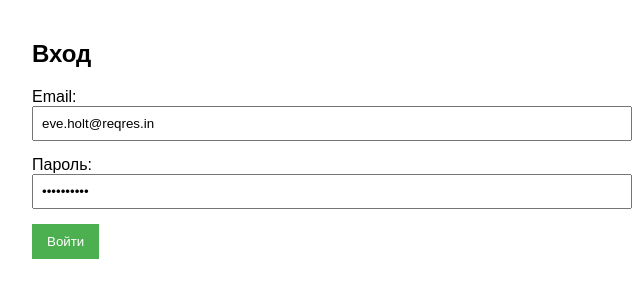
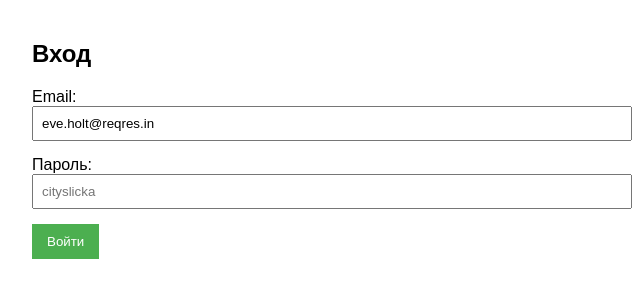
Before and after one commit to FLekGerrera/weather, a plain HTML site: page index.html in a window 1280 px wide. Shown: the full height of the page, 308-948 px from the left. Drawn offline with Linux system fonts and the light colour scheme.

Commit message:
Update index.html

```diff
--- a/index.html
+++ b/index.html
@@ -17,7 +17,7 @@
         </div>
         <div class="form-group">
             <label>Пароль:</label>
-            <input type="password" id="password" placeholder="cityslicka" value="cityslicka">
+            <input type="password" id="password" placeholder="cityslicka">
         </div>
         <button onclick="login()">Войти</button>
         <p id="error" style="color: red;"></p>
```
**********
== Brief ==
Hand over the entries again, exactly as written and without the pictures.

== Response ==
Before and after one commit to FLekGerrera/weather, a plain HTML site: page index.html in a window 1280 px wide. Shown: the full height of the page, 308-948 px from the left. Drawn offline with Linux system fonts and the light colour scheme.

Commit message:
Update index.html

```diff
--- a/index.html
+++ b/index.html
@@ -17,7 +17,7 @@
         </div>
         <div class="form-group">
             <label>Пароль:</label>
-            <input type="password" id="password" placeholder="cityslicka" value="cityslicka">
+            <input type="password" id="password" placeholder="cityslicka">
         </div>
         <button onclick="login()">Войти</button>
         <p id="error" style="color: red;"></p>
```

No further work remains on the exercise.